My feeling about Val is quite simple: if he hadn’t taken the role, we wouldn’t be here at all. From that point of view, I’m very grateful to him – and, in general, to other Americans because I think they’re coming is keeping the West End alive in many ways. On the other hand, I think it’s sad that we need to rely on American stars. I don’t mean to put anyone down, but we’ve got lots of talent here too. Of course, the odd show works without that kind of casting. But most producers can’t afford to take the risk unless they’ve got a ‘big’ star. I don’t blame them, of course, they’ve got to make money. I don’t know what the solution is.
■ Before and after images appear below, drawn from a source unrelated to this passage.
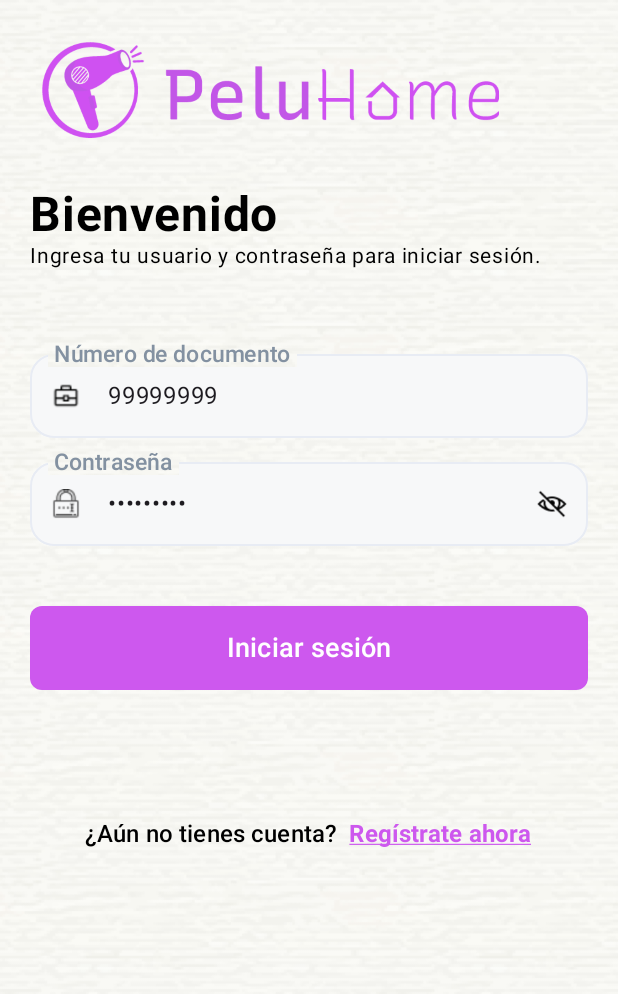
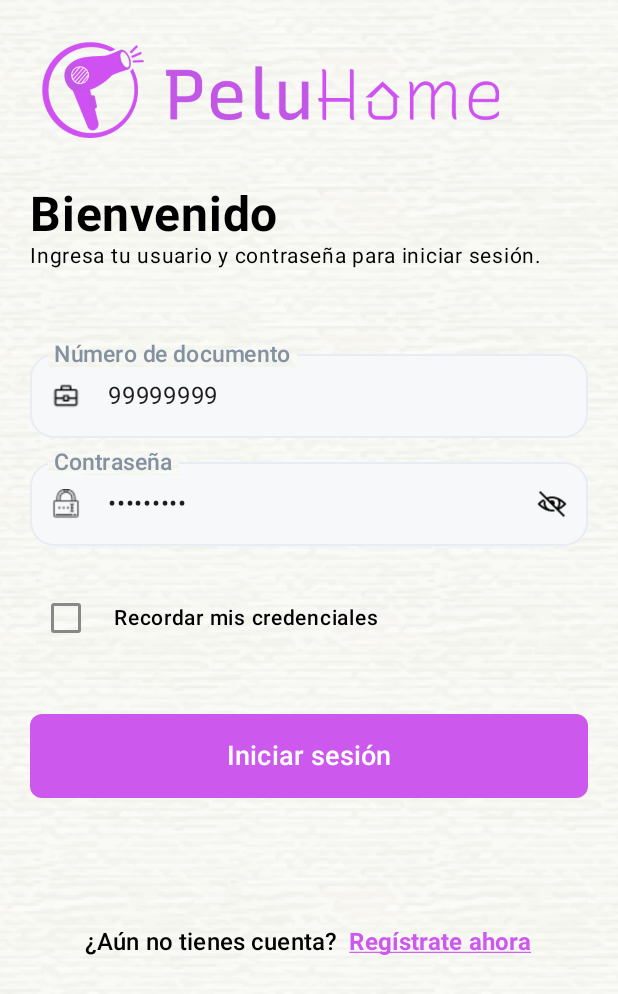
Before and after one commit to devpeluhome-commits/PeluHomeApp, an Android app built with Jetpack Compose: the screen it shows after launch (MainActivity), on a phone screen of 412 x 824 dp. Shown: the top 994 px of the screen. Run offline under Robolectric (Android 15) with nearby library versions, the phone set to English and light mode, and no system bars; our stand-ins replace Compose Multiplatform resources; 1 statement that could not run was skipped.

Commit message:
Implement 'Remember Credentials' functionality
- Add StoreManager methods for saving/loading credentials
- Update SignInViewModel to handle credential persistence
- Add checkbox to SignUpForm for 'Remember my credentials'
- Load saved credentials automatically on app startup
- Save credentials when checkbox is checked during login
- Clear credentials when checkbox is unchecked
- Update Koin dependency injection for StoreManager
- Simple implementation: saves document_number and password
- No token validation needed as new token is generated on each login

```diff
--- a/composeApp/src/commonMain/kotlin/com/peluhome/project/di/modules.kt
+++ b/composeApp/src/commonMain/kotlin/com/peluhome/project/di/modules.kt
@@ -52,7 +52,7 @@ val dataModule = module {
 
 val viewModelModule = module {
     viewModel {
-        SignInViewModel(authRepository = get())
+        SignInViewModel(authRepository = get(), storeManager = get())
     }
     viewModel {
         RegisterUserViewModel(authRepository = get())
--- a/composeApp/src/commonMain/kotlin/com/peluhome/project/local/StoreManager.kt
+++ b/composeApp/src/commonMain/kotlin/com/peluhome/project/local/StoreManager.kt
@@ -3,6 +3,7 @@ package com.peluhome.project.local
 import androidx.datastore.core.DataStore
 import androidx.datastore.preferences.core.Preferences
 import androidx.datastore.preferences.core.edit
+import androidx.datastore.preferences.core.stringPreferencesKey
 import kotlinx.coroutines.flow.first
 import kotlinx.coroutines.flow.map
 import kotlinx.serialization.encodeToString
@@ -11,6 +12,13 @@ import kotlinx.serialization.json.Json
 class StoreManager(
     val store: DataStore<Preferences>
 ) {
+    // Keys para credenciales
+    companion object {
+        val REMEMBER_CREDENTIALS = stringPreferencesKey("remember_credentials")
+        val SAVED_DOCUMENT_NUMBER = stringPreferencesKey("saved_document_number")
+        val SAVED_PASSWORD = stringPreferencesKey("saved_password")
+    }
+
     suspend inline fun <reified T> saveValue(key: Preferences.Key<String>, value: T) {
         val jsonValue = Json.encodeToString(value)
         store.edit {
@@ -30,4 +38,33 @@ class StoreManager(
             it.remove(key)
         }
     }
+
+    // Métodos específicos para credenciales
+    suspend fun saveCredentials(documentNumber: String, password: String) {
+        store.edit {
+            it[SAVED_DOCUMENT_NUMBER] = documentNumber
+            it[SAVED_PASSWORD] = password
+            it[REMEMBER_CREDENTIALS] = "true"
+        }
+    }
+
+    suspend fun getSavedCredentials(): Pair<String?, String?> {
+        val prefs = store.data.first()
+        val documentNumber = prefs[SAVED_DOCUMENT_NUMBER]
+        val password = prefs[SAVED_PASSWORD]
+        return Pair(documentNumber, password)
+    }
+
+    suspend fun clearCredentials() {
+        store.edit {
+            it.remove(SAVED_DOCUMENT_NUMBER)
+            it.remove(SAVED_PASSWORD)
+            it.remove(REMEMBER_CREDENTIALS)
+        }
+    }
+
+    suspend fun isRememberCredentialsEnabled(): Boolean {
+        val prefs = store.data.first()
+        return prefs[REMEMBER_CREDENTIALS] == "true"
+    }
 }
--- a/composeApp/src/commonMain/kotlin/com/peluhome/project/presentation/admin/AdminBookingsScreen.kt
+++ b/composeApp/src/commonMain/kotlin/com/peluhome/project/presentation/admin/AdminBookingsScreen.kt
@@ -61,6 +61,7 @@ import org.jetbrains.compose.resources.painterResource
 import peluhome.composeapp.generated.resources.Res
 import peluhome.composeapp.generated.resources.icon_business_center
 import peluhome.composeapp.generated.resources.icon_sign_out
+import peluhome.composeapp.generated.resources.icon_sync
 import peluhome.composeapp.generated.resources.logo_peluhome
 
 @OptIn(ExperimentalMaterial3Api::class)
@@ -139,7 +140,7 @@ fun AdminBookingsScreen(
                         onClick = { adminViewModel.loadAllBookings() }
                     ) {
                         Icon(
-                            painter = painterResource(Res.drawable.icon_next),
+                            painter = painterResource(Res.drawable.icon_sync),
                             contentDescription = "Refrescar",
                             modifier = Modifier.size(24.dp),
                             tint = Color.White
--- a/composeApp/src/commonMain/kotlin/com/peluhome/project/presentation/sign_in/SignInScreen.kt
+++ b/composeApp/src/commonMain/kotlin/com/peluhome/project/presentation/sign_in/SignInScreen.kt
@@ -46,11 +46,24 @@ fun SignInScreen(
     var documentNumber by remember { mutableStateOf("99999999") } //46079567
     var password by remember { mutableStateOf("123456789") } //Pelu@@22
     var passwordVisible by remember { mutableStateOf(true) }
+    var rememberCredentials by remember { mutableStateOf(false) }
 
     var showDialogWarningOrError by remember { mutableStateOf(false) }
     var showDialogSuccess by remember { mutableStateOf(false) }
     var messageWarningOrError by remember { mutableStateOf("") }
     var messageSuccess by remember { mutableStateOf("") }
+
+    // Cargar credenciales guardadas al iniciar la pantalla
+    LaunchedEffect(Unit) {
+        val savedCredentials = viewModel.loadSavedCredentials()
+        val isRememberEnabled = viewModel.isRememberCredentialsEnabled()
+
+        if (isRememberEnabled && savedCredentials.first != null && savedCredentials.second != null) {
+            documentNumber = savedCredentials.first!!
+            password = savedCredentials.second!!
+            rememberCredentials = true
+        }
+    }
 
     LaunchedEffect(key1 = state.success, key2 = state.error) {
         if (state.success != null) {
@@ -142,6 +155,7 @@ fun SignInScreen(
                     user = documentNumber,
                     password = password,
                     visualTransformation = passwordVisible,
+                    rememberCredentials = rememberCredentials,
                     onSignIn = {
                         val errors = mutableListOf<String>()
 
@@ -154,7 +168,7 @@ fun SignInScreen(
                             return@SignUpForm
                         }
 
-                        viewModel.signIn(documentNumber, password)
+                        viewModel.signIn(documentNumber, password, rememberCredentials)
                     },
                     onChangeDocument = {
                         documentNumber = it
@@ -164,6 +178,9 @@ fun SignInScreen(
                     },
                     onChangePasswordVisibility = {
                         passwordVisible = it
+                    },
+                    onRememberCredentialsChange = {
+                        rememberCredentials = it
                     },
                     isLoading = state.isLoading
                 )
--- a/composeApp/src/commonMain/kotlin/com/peluhome/project/presentation/sign_in/SignInViewModel.kt
+++ b/composeApp/src/commonMain/kotlin/com/peluhome/project/presentation/sign_in/SignInViewModel.kt
@@ -7,20 +7,21 @@ import androidx.lifecycle.ViewModel
 import androidx.lifecycle.viewModelScope
 import com.peluhome.project.core.Result
 import com.peluhome.project.domain.model.User
-import com.peluhome.project.domain.repository.AuthRepository
+import com.peluhome.project.local.StoreManager
 import kotlinx.coroutines.Dispatchers
 import kotlinx.coroutines.IO
 import kotlinx.coroutines.launch
 import kotlinx.coroutines.withContext
 
 class SignInViewModel(
-    val authRepository: AuthRepository
+    val authRepository: AuthRepository,
+    val storeManager: StoreManager
 ) : ViewModel() {
 
     var state by mutableStateOf(SignInState())
         private set
 
-    fun signIn(documentNumber: String, password: String) {
+    fun signIn(documentNumber: String, password: String, rememberCredentials: Boolean = false) {
         viewModelScope.launch {
             try {
                 state = state.copy(isLoading = true)
@@ -42,6 +43,13 @@ class SignInViewModel(
                         val isAdmin = user?.role == "admin"
                         val isClient = user?.role == "client"
 
+                        // Guardar credenciales si el usuario lo solicitó
+                        if (rememberCredentials) {
+                            storeManager.saveCredentials(documentNumber, password)
+                        } else {
+                            storeManager.clearCredentials()
+                        }
+
                         state = state.copy(
                             success = user,
                             isLoading = false,
@@ -61,6 +69,20 @@ class SignInViewModel(
     fun clear() {
         state = state.copy(error = null, success = null, isLoading = false, isAdmin = false, isClient = false)
     }
+
+    fun clearError() {
+        state = state.copy(error = null)
+    }
+
+    // Cargar credenciales guardadas
+    suspend fun loadSavedCredentials(): Pair<String?, String?> {
+        return storeManager.getSavedCredentials()
+    }
+
+    // Verificar si recordar credenciales está habilitado
+    suspend fun isRememberCredentialsEnabled(): Boolean {
+        return storeManager.isRememberCredentialsEnabled()
+    }
 }
 
 data class SignInState(
--- a/composeApp/src/commonMain/kotlin/com/peluhome/project/presentation/sign_in/components/SignUpForm.kt
+++ b/composeApp/src/commonMain/kotlin/com/peluhome/project/presentation/sign_in/components/SignUpForm.kt
@@ -2,25 +2,33 @@ package com.peluhome.project.presentation.sign_in.components
 
 import androidx.compose.foundation.layout.Arrangement
 import androidx.compose.foundation.layout.Column
+import androidx.compose.foundation.layout.Row
 import androidx.compose.foundation.layout.Spacer
 import androidx.compose.foundation.layout.fillMaxWidth
 import androidx.compose.foundation.layout.height
 import androidx.compose.foundation.layout.padding
 import androidx.compose.foundation.layout.size
+import androidx.compose.foundation.layout.width
 import androidx.compose.foundation.text.KeyboardActions
 import androidx.compose.foundation.text.KeyboardOptions
+import androidx.compose.material3.Checkbox
+import androidx.compose.material3.CheckboxDefaults
 import androidx.compose.material3.Icon
 import androidx.compose.material3.IconButton
+import androidx.compose.material3.Text
 import androidx.compose.runtime.Composable
+import androidx.compose.ui.Alignment
 import androidx.compose.ui.Modifier
 import androidx.compose.ui.focus.FocusDirection
 import androidx.compose.ui.graphics.Color
 import androidx.compose.ui.platform.LocalFocusManager
+import androidx.compose.ui.text.font.FontWeight
 import androidx.compose.ui.text.input.ImeAction
 import androidx.compose.ui.text.input.KeyboardType
 import androidx.compose.ui.text.input.PasswordVisualTransformation
 import androidx.compose.ui.text.input.VisualTransformation
 import androidx.compose.ui.unit.dp
+import androidx.compose.ui.unit.sp
 import com.peluhome.project.presentation.components.CustomButton
 import com.peluhome.project.presentation.components.MessageValidationComponent
 import com.peluhome.project.presentation.components.OutlinedTextFieldComponentBasic
@@ -37,12 +45,14 @@ fun SignUpForm(
     user:String,
     password:String,
     visualTransformation: Boolean,
+    rememberCredentials: Boolean = false,
     userError:String?=null,
     passwordError:String?=null,
     isLoading:Boolean,
     onChangeDocument:(String)->Unit,
     onChangePassword:(String)->Unit,
     onChangePasswordVisibility:(Boolean) -> Unit,
+    onRememberCredentialsChange:(Boolean) -> Unit,
     onSignIn:()->Unit
 ) {
 
@@ -126,6 +136,30 @@ fun SignUpForm(
 
         MessageValidationComponent(field = passwordError)
 
+        Spacer(modifier = Modifier.height(8.dp))
+
+        // Checkbox para recordar credenciales
+        Row(
+            modifier = Modifier.fillMaxWidth(),
+            verticalAlignment = Alignment.CenterVertically
+        ) {
+            Checkbox(
+                checked = rememberCredentials,
+                onCheckedChange = onRememberCredentialsChange,
+                colors = CheckboxDefaults.colors(
+                    checkedColor = ColorPrimary,
+                    uncheckedColor = Color.Gray
+                )
+            )
+            Spacer(modifier = Modifier.width(8.dp))
+            Text(
+                text = "Recordar mis credenciales",
+                fontSize = 14.sp,
+                fontWeight = FontWeight.Medium,
+                color = Color.Black
+            )
+        }
+
         Spacer(modifier = Modifier.height(12.dp))
 
         CustomButton(
```
Also changed, not shown: composeApp/src/commonMain/composeResources/drawable/icon_sync.png (added).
The play contains some very steamy sex scenes. What does your mother think?
She’s happy that I’m working. And she thinks it’s great. She just forgets that it’s me up there. I think that’s what you’ve got to do. Iain hasn’t seen me with Val, of course, because he’s doing his performances in Hedda Gabler at the same time.
What’s the oddest thing that’s happened during the run to date?
The car not crashing in one of the previews. I ran over and tried to push it over but it wouldn’t budge. Finally the house lights came up and I ran down the stairs and off the stage feeling humiliated. I don’t think the audience had any idea what was going on.
What are your plans for the future?
I’m not sure. I’ve been thinking about that a lot, especially since my Dad died during rehearsals for this West End run. I love acting and I really feel fortunate to have done the things I’ve done. But there are other things in life that I’d like explore. With acting, it doesn’t matter how much you do, it’s still so fickle. You can do a play like Baby Doll and suddenly you’re hot and everyone’s interested and excited, then you do something that isn’t well received and it all changes. You’ll never experience such highs or such lows. I think I might like to try living life a bit smoother for a while. We’ll see.
The Postman Always Rings Twice is at the West End’s Playhouse Theatre, where it’s booking until 13 August 2005.